Johnny Knoxville and company return for the third installment of their TV show spin-off, where dangerous stunts and explicit public displays rule. Johnny Knoxville ingratiated himself to wrestling fans with his appearances on the WWE circuit, and we're wondering if he's feeling like the Randy "The Ram" Robinson of the Jackass crew.
Release Date: 15 October 2010
For the most things really do get better with age. New ideas come along that introduce us to new ways of looking at and/or enjoying the world. But, us humans being who we are, just as inevitably someone will quickly come along, take that innovation, and apply to banal, unimportant means that we would all be better off without. It’s a necessary part of the idea life-cycle, like getting measles or the mumps for the first time. It’s unpleasant to go through, but if the idea comes out successfully on the other side it should be here to stay.
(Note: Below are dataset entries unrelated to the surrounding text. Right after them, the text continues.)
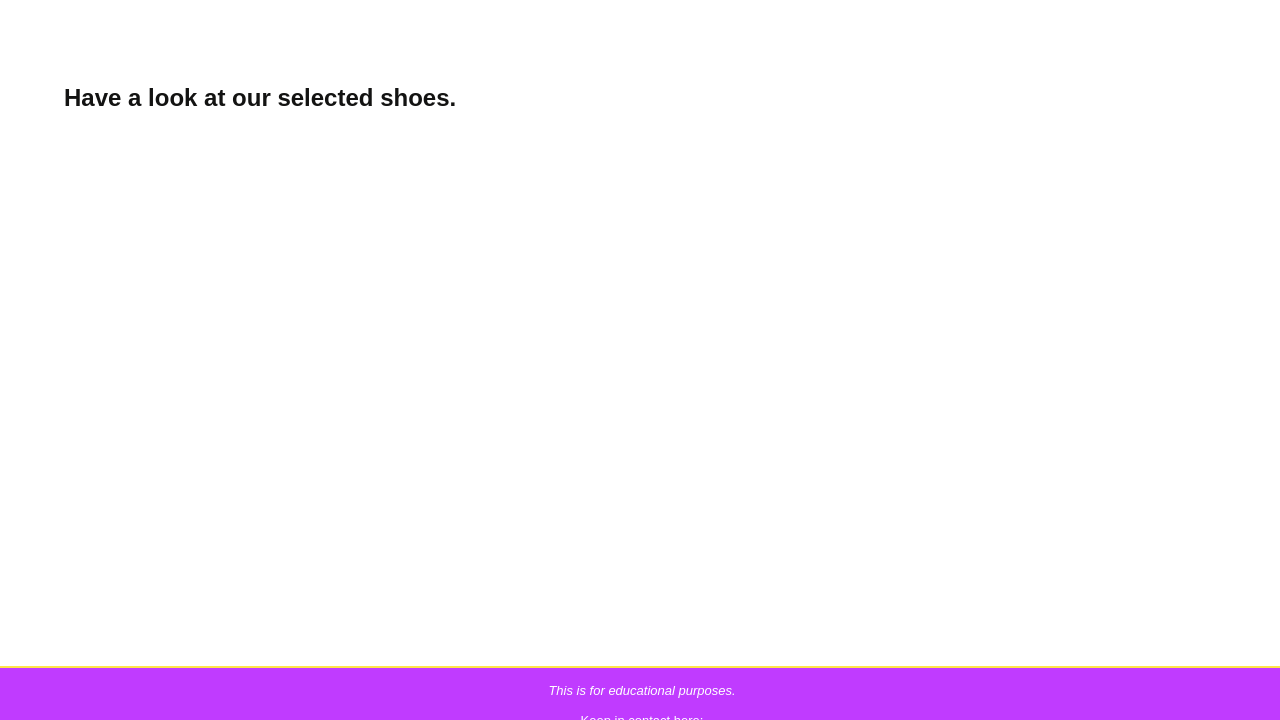
Repository: Dee-24-tu/E-Shop-SQLDatabase
Page: OnlinePetiteShoesStore/src/main/webapp/ShopDisplay.html
An editor plug-in stored every save of this project. The page is shown before and after the next save, followed by the edit.
The browser window is 1280 px wide. The pictures show the whole page.

Above is the page before, as saved 2024-04-28 12:16:26.

After the next save:
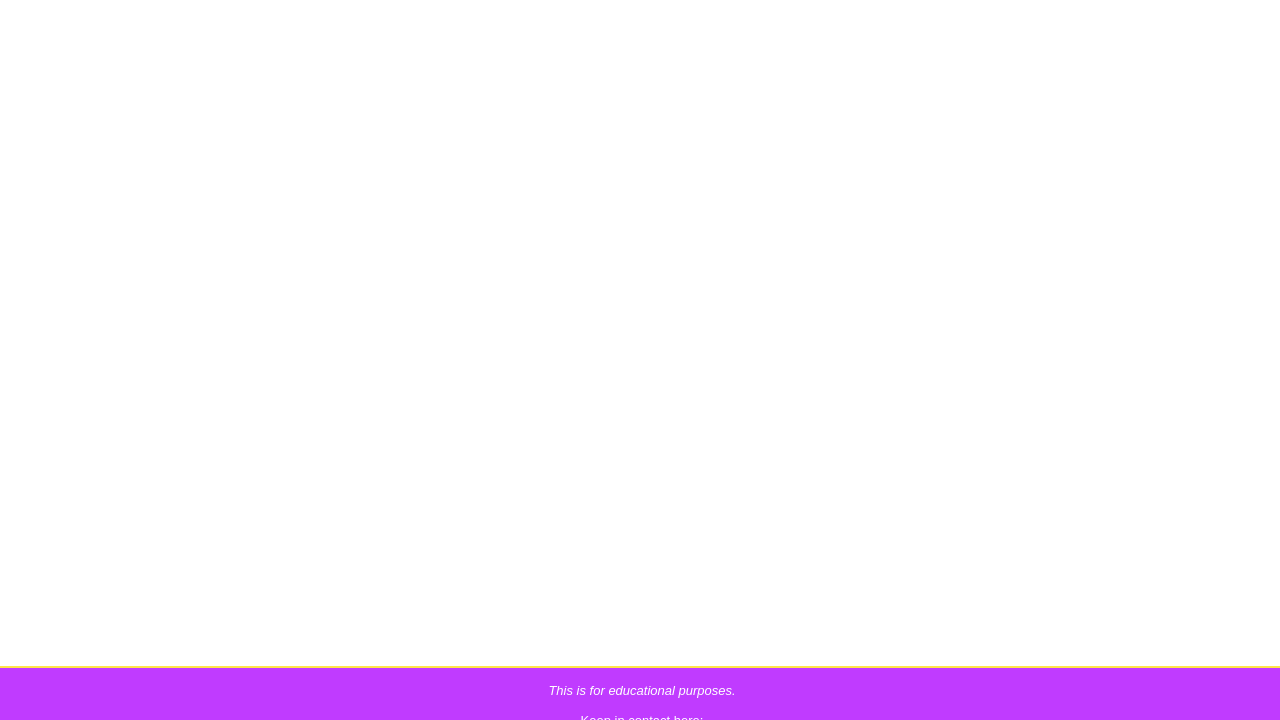
Saved 4 min 39 s later.
--- a/OnlinePetiteShoesStore/src/main/webapp/ShopDisplay.html
+++ b/OnlinePetiteShoesStore/src/main/webapp/ShopDisplay.html
@@ -6,11 +6,6 @@
 </head>
 
 <body>
-	<!-- Main content -->
-	<main>
-		<h2>Have a look at our selected shoes.</h2>
-	</main>
-
    <!-- Footer of the page-->
 	<footer>
 		<p>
Thus, “Jackass.” In 3D.
There’s this Icelandic shark dish, Hákarl, which requires the meat to ferment in a hole in the ground for six weeks or so, before being hung up and aged for a few months. By all accounts its one of the foulest tasting things on Earth; eating it is more of a test of character than anything else. Watching “Jackass” is a lot like that.
It’s been ten years since the franchise first appeared on MTV so the layout should be pretty familiar to everyone. Actor Johnny Knoxville and his gang of stuntmen/circus freaks put themselves in situations of extreme physical danger and then react with surprise and dismay when they get hurt. In between they put on various gags and pranks often with an eye towards making their own film crew vomit. And repeat for about 90 minutes.
There’s also something desperate at work in the newest version as well. None of our hosts are spring chickens who can get away with shocking each other with cattle prods physically and emotionally. Middle-age is beginning to beckon and the site of middle-aged men having footballs kicked in their face isn’t going to be funny. So they go into the breach one more time, with the dawning realization that the thing that made them successful (and if this is success I’d hate to see failure) in the first place has also become all they’re good for, and that not much longer.
It’s usually at these moments when a certain amount of existential truth begins to seep out, such as early in the film when Steve-O – about to be hit in the groin with at T-Ball – admits he’s beginning to hate being Steve-O.
But for just a little while longer, “Jackass” is going to be successful. The general inexpense of these things – clumsy adaptation into 3D aside (there are only two stunts set up in such a way to take advantage of it) – guarantees that it will be successful as long as there are boys who want to see the fantasy’s of six-year-olds played out for real.
It says something (I’m not sure what, but something) about civilization that we can have this group of individuals who, at any other point in history, would surely have died from an inability to fend for themselves. Now, with those sorts of concerns no longer needing the time or manpower they once did, these people have actually managed to move from the bottom to the top of the food chain by celebrating that lack of survival instinct.
So. “Jackass.” In 3D. That’s progress.